---- Excerpted records

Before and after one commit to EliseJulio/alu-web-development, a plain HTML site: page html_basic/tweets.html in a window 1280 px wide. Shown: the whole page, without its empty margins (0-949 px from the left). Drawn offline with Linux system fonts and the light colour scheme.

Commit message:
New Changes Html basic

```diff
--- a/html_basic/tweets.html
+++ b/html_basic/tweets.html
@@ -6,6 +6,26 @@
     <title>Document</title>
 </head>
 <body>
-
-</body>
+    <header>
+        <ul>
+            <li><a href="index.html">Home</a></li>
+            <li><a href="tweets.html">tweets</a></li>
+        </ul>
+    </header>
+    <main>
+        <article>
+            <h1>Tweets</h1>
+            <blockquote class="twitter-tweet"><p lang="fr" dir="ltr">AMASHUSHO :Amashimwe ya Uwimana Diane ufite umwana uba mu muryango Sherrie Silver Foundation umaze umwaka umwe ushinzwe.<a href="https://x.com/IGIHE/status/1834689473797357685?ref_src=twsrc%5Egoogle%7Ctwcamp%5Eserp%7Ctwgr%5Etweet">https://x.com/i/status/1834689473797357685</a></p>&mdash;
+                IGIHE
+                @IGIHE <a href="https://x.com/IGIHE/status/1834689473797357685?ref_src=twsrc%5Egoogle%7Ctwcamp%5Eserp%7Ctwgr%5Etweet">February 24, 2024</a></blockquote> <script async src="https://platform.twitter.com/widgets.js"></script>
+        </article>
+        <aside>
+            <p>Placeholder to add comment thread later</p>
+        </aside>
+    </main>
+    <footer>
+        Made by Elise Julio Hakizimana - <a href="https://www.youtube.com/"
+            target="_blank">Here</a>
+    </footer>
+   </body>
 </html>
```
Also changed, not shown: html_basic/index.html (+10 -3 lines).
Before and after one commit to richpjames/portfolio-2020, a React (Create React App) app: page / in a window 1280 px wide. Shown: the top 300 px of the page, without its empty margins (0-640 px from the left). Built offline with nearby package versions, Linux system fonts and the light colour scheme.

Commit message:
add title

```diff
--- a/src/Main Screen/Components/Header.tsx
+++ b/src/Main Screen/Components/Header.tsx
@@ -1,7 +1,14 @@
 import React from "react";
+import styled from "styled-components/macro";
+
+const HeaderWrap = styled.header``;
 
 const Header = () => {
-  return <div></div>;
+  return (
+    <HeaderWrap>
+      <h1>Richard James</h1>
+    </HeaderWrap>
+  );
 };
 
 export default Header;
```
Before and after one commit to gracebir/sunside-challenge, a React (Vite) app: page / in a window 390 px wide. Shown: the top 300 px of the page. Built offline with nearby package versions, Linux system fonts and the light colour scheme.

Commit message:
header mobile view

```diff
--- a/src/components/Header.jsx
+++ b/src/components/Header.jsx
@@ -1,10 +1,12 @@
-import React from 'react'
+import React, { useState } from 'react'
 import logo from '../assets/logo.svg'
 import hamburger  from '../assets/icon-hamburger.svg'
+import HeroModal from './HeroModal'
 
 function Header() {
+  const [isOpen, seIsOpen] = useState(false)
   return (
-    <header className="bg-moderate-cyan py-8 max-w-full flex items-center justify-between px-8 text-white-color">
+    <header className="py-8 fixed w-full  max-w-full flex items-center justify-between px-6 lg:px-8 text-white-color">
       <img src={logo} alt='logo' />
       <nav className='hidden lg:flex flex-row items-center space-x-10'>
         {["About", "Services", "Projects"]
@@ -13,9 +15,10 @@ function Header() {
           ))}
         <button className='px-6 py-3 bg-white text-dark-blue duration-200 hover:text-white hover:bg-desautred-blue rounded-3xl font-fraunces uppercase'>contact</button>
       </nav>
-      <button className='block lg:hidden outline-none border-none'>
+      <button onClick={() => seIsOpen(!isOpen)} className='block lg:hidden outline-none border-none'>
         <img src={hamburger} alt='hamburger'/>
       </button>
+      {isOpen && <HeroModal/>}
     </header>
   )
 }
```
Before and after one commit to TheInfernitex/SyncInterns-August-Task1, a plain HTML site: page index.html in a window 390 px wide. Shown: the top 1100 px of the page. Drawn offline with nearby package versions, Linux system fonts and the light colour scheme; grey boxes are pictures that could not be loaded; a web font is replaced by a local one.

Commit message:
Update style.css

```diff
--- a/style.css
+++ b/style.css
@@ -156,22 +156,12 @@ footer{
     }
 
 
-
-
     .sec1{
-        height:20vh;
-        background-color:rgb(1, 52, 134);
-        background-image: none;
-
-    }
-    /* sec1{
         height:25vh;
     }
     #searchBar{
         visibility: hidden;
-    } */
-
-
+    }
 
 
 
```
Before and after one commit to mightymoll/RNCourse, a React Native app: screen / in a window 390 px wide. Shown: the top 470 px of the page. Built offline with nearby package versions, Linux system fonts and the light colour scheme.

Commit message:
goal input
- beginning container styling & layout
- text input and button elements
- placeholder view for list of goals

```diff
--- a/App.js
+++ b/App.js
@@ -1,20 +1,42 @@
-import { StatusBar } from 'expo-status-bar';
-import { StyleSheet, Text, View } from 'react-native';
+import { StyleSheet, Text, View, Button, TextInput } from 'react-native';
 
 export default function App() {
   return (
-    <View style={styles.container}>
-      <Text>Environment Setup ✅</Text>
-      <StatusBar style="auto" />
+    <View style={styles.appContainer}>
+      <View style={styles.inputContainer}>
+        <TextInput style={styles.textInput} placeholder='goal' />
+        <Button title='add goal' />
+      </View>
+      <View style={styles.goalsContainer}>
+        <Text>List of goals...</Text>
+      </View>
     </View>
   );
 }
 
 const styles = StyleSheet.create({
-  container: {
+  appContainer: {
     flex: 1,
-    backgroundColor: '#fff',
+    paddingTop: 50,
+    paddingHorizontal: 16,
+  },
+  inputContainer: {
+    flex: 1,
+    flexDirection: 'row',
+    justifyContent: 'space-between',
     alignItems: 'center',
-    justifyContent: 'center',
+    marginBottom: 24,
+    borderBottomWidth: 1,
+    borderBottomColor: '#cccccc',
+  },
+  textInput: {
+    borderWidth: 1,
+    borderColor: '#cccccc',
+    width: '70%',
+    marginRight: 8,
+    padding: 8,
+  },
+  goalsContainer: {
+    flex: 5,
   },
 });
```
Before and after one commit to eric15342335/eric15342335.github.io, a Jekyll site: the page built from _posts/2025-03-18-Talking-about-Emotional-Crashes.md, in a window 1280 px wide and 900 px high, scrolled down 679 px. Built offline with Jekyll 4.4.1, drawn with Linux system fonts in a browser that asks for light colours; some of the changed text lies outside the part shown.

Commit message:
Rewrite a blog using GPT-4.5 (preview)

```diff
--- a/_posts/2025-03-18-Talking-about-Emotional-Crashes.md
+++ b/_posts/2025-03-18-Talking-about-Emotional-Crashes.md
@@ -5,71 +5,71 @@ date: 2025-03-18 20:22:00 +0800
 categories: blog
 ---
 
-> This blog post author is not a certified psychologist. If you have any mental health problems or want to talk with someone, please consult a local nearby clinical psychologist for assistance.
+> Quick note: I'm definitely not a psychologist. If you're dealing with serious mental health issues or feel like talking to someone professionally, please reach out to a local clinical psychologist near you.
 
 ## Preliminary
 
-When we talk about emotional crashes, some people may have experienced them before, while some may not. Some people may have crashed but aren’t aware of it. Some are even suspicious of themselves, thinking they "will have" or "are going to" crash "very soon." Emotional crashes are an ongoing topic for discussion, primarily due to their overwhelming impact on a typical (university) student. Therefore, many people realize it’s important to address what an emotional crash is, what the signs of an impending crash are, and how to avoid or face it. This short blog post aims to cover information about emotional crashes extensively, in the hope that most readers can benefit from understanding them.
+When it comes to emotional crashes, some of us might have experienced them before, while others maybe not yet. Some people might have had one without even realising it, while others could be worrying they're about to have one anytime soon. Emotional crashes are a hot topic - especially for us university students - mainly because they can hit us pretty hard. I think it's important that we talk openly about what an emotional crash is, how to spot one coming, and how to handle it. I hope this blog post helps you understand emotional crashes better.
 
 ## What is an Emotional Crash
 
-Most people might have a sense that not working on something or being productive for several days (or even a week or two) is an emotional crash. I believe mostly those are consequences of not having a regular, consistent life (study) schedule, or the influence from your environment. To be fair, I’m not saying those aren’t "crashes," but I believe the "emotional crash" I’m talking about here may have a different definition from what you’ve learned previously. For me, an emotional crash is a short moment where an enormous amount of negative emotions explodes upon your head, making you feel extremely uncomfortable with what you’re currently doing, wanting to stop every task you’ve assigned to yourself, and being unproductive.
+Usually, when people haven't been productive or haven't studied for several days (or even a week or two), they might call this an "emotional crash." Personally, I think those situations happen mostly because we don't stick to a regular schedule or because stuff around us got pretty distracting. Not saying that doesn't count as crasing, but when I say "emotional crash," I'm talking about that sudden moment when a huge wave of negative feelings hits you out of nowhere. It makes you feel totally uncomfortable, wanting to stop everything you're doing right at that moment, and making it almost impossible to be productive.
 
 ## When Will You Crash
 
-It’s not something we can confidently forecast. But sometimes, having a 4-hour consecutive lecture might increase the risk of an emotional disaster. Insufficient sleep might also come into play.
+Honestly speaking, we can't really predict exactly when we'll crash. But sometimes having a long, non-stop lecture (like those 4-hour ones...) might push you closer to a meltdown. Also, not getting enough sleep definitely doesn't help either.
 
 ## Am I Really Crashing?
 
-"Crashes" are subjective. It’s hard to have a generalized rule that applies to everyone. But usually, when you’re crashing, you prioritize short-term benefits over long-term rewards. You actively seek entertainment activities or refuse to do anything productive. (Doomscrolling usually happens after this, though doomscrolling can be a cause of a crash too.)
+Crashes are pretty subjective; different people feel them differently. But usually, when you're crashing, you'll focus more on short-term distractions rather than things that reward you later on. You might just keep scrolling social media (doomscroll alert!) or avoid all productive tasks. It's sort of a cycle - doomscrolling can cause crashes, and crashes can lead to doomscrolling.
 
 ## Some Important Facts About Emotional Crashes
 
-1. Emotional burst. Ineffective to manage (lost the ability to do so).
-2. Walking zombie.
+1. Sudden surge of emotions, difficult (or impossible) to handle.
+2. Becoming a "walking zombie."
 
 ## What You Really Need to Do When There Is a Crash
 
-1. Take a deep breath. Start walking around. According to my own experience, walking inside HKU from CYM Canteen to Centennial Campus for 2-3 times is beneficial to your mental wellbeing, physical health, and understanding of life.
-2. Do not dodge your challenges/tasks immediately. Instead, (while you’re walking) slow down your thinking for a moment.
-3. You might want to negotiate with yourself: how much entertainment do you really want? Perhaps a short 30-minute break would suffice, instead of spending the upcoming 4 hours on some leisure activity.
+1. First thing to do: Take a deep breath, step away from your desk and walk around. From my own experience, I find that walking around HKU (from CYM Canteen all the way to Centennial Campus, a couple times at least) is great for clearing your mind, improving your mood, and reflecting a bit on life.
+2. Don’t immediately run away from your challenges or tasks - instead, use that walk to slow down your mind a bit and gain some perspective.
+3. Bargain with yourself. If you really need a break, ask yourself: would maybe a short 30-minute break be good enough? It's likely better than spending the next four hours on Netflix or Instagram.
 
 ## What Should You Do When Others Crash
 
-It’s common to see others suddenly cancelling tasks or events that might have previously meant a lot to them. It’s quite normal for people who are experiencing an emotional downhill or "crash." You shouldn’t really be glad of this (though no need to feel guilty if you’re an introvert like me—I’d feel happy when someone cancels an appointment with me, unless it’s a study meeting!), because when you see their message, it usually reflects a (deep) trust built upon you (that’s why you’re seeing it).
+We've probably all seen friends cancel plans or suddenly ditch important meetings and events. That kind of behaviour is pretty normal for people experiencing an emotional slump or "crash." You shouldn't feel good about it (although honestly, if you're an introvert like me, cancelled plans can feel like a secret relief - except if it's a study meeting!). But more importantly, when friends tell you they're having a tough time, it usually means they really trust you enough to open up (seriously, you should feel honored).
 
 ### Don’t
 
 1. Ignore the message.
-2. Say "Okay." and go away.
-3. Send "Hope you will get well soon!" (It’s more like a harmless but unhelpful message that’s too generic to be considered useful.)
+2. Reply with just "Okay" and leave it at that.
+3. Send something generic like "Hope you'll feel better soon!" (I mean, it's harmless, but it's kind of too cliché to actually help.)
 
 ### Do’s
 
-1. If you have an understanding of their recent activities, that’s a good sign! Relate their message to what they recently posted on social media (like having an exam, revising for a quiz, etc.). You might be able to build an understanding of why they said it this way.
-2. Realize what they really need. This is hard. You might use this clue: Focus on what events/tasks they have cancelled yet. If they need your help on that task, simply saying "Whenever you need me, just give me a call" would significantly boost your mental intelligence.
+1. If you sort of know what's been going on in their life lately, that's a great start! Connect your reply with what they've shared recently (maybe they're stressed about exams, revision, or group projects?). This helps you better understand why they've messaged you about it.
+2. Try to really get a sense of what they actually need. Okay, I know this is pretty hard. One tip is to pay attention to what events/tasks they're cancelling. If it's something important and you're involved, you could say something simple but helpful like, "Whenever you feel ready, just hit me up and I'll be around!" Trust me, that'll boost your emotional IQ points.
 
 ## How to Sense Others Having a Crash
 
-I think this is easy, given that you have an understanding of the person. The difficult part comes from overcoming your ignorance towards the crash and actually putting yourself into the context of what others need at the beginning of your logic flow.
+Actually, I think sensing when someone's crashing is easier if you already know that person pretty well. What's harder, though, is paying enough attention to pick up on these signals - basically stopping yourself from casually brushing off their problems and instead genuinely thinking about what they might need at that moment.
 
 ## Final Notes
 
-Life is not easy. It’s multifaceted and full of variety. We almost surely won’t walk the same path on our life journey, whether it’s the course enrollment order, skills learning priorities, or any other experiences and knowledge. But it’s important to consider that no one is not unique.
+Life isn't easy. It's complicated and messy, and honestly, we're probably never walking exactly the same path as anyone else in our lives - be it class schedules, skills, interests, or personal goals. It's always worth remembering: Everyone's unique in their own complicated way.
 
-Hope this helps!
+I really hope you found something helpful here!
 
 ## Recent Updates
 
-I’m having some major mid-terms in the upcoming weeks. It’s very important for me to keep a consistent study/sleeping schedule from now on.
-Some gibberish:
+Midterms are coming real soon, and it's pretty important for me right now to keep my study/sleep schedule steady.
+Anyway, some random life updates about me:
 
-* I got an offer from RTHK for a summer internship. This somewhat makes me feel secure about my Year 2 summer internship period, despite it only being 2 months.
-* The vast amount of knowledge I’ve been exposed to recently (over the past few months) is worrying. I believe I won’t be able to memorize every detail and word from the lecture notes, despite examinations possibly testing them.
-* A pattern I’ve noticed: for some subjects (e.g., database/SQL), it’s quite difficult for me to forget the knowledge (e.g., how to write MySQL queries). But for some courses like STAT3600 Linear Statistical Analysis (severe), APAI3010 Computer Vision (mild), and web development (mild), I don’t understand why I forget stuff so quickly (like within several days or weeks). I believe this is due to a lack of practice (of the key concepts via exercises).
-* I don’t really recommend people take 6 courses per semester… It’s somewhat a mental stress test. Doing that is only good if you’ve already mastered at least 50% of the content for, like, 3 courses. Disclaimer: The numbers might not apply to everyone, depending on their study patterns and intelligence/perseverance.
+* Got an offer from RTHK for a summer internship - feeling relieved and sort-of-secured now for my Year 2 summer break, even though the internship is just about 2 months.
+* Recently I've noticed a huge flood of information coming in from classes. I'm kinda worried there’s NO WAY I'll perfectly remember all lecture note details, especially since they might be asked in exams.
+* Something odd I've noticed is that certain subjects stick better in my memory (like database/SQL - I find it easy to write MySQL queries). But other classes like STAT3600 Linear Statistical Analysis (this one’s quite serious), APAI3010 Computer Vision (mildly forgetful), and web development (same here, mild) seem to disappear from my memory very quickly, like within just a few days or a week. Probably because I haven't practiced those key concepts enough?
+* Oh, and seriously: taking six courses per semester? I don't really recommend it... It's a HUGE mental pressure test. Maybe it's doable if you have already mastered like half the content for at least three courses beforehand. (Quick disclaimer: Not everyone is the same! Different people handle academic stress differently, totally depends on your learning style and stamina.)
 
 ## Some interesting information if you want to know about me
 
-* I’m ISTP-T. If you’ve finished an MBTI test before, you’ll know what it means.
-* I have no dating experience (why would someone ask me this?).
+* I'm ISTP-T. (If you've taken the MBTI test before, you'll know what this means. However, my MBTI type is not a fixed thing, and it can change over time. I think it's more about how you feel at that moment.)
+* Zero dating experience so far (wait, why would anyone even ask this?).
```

--------

§ What the task requires:
Look through the entries and find each line that has the string "moment". Copy those lines.

§ Completed exercise:
-Most people might have a sense that not working on something or being productive for several days (or even a week or two) is an emotional crash. I believe mostly those are consequences of not having a regular, consistent life (study) schedule, or the influence from your environment. To be fair, I’m not saying those aren’t "crashes," but I believe the "emotional crash" I’m talking about here may have a different definition from what you’ve learned previously. For me, an emotional crash is a short moment where an enormous amount of negative emotions explodes upon your head, making you feel extremely uncomfortable with what you’re currently doing, wanting to stop every task you’ve assigned to yourself, and being unproductive.
+Usually, when people haven't been productive or haven't studied for several days (or even a week or two), they might call this an "emotional crash." Personally, I think those situations happen mostly because we don't stick to a regular schedule or because stuff around us got pretty distracting. Not saying that doesn't count as crasing, but when I say "emotional crash," I'm talking about that sudden moment when a huge wave of negative feelings hits you out of nowhere. It makes you feel totally uncomfortable, wanting to stop everything you're doing right at that moment, and making it almost impossible to be productive.
-2. Do not dodge your challenges/tasks immediately. Instead, (while you’re walking) slow down your thinking for a moment.
+Actually, I think sensing when someone's crashing is easier if you already know that person pretty well. What's harder, though, is paying enough attention to pick up on these signals - basically stopping yourself from casually brushing off their problems and instead genuinely thinking about what they might need at that moment.
+* I'm ISTP-T. (If you've taken the MBTI test before, you'll know what this means. However, my MBTI type is not a fixed thing, and it can change over time. I think it's more about how you feel at that moment.)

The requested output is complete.